(Reuters) - The late launch of new 5G phones caused Apple Inc's <AAPL.O> customers to put off buying new devices, leading the company on Thursday to report the steepest quarterly drop in iPhone sales in two years.
Apple fell over 5% at one point in after-hours trade, wiping $100 billion from its stock market value.
Since 2013, Apple has delivered new iPhones each September like clockwork. But pandemic-induced delays pushed the announcement back a month, with some devices still yet to ship.
Even as booming sales of Macs and AirPods boosted overall revenue and profit above what analysts had expected, iPhone sales dropped 20.7% to $26.4 billion. (Graphic: https://tmsnrt.rs/3ecmgCG)
Investors anticipated lower sales from the Cupertino, California company's bestselling product, but the hold-back was worse than expected, especially in China, where more consumers have access to 5G than in the United States or Europe.
Apple has mostly beaten sales expectations this year and released a slew of new products and services that its customers have embraced while largely homebound during the pandemic.
Apple said revenue and profits for the fiscal fourth quarter ended on Sept. 26 was $64.7 billion and 73 cents per share, compared with analyst estimates of $63.7 billion and 70 cents per share, according to IBES data from Refinitiv.
But the flagship iPhone 12's announcement was delayed until Oct. 13, several weeks later than usual, meaning no opening-weekend iPhone sales are included in the fourth-quarter results.
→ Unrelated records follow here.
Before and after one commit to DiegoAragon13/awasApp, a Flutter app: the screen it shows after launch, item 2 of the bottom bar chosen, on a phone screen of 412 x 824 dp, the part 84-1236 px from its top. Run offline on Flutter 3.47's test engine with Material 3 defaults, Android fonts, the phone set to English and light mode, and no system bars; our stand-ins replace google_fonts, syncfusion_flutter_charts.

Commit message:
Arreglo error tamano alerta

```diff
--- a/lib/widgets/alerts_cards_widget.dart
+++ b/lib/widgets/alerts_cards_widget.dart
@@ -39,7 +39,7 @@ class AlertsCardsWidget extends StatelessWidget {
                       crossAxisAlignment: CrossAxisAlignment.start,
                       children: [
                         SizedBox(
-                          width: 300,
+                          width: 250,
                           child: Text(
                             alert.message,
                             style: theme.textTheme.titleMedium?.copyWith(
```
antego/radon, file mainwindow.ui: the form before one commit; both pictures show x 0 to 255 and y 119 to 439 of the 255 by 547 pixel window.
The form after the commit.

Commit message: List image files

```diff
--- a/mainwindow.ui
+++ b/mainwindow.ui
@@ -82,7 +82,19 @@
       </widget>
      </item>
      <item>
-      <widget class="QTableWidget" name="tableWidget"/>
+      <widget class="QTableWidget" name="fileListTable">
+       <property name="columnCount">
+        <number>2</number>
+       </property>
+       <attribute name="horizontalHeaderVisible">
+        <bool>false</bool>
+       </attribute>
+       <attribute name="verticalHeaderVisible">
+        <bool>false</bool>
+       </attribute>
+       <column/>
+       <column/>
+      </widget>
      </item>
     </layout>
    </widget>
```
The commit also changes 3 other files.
In an interview with Reuters, Apple Chief Executive Tim Cook said that he was "optimistic" about the iPhone 12 cycle based on the first five days of shipping data.
"5G is a once-in-a-decade kind of opportunity. And we could not be more excited to hit the market exactly when we did," Cook said. "At least in the U.S., the carriers are being very aggressive."
The iPhone 12 release timing drove down sales in Greater China by 28.5% to $7.95 billion. Cook said he expects the new 5G devices to help iPhone sales recover in China.
"What we're seeing in the early going in the first five days gives us a lot of confidence that China will return to growth in our fiscal Q1," Cook told Reuters.
Apple did not provide a revenue growth forecast, but Chief Financial Officer Luca Maestri said revenue from services and non-iPhone products would grow by double-digit percentages in the fiscal first quarter, in line with analyst expectations. He said iPhone revenue would also grow, implying the rate would be in the single digits. Analysts expect iPhone revenue to rise 6.45% to $59.56 billion in the first quarter, according to Refinitiv data.
Logan Purk, an analyst with Edward Jones, said that "while iPhone sales will grow this cycle, it will be disappointing compared to elevated expectations, as we do not believe the 5G presents a compelling reason for a wave of upgrades."
Apple has offset volatile iPhone sales in recent years with steady growth in its services segment, which includes streaming music and television. Services revenue rose 16.3% to $14.5 billion, compared with analyst estimates of $14 billion. Cook told Reuters that Apple One, a bundle of Apple's paid services, will launch on Friday.
Cook told Reuters that Apple has 585 million paying subscribers across its platforms, up from 550 million the previous quarter and closer to the goal of 600 million subscribers that the company set out for the end of calendar 2020.
Apple's shares have soared in the past two years as it has diversified its revenue streams to lessen its dependence on the iPhone. The share tumble on Thursday raises the question of whether Apple is still more dependent on iPhone sales than some investors had hoped.
"Apple needs to be able to keep the upgrade cycle going or the share price will wobble because there’s no real room for forgiveness in the current valuation," said Sophie Lund-Yates, an equity analyst at Hargreaves Lansdown.
Apple said revenue from its accessories segment was up 20.8% to $7.9 billion, compared with analyst estimates of a 13.5% rise to $7.4 billion, according to Refinitiv data. Mac and iPad sales rose to $9.0 billion and $6.8 billion, compared with estimates of $7.92 billion and $6.12 billion, according to Refinitiv data.
(Reporting by Stephen Nellis in San Franicsco; Additional reporting by Noel Randewich; Editing by Lisa Shumaker)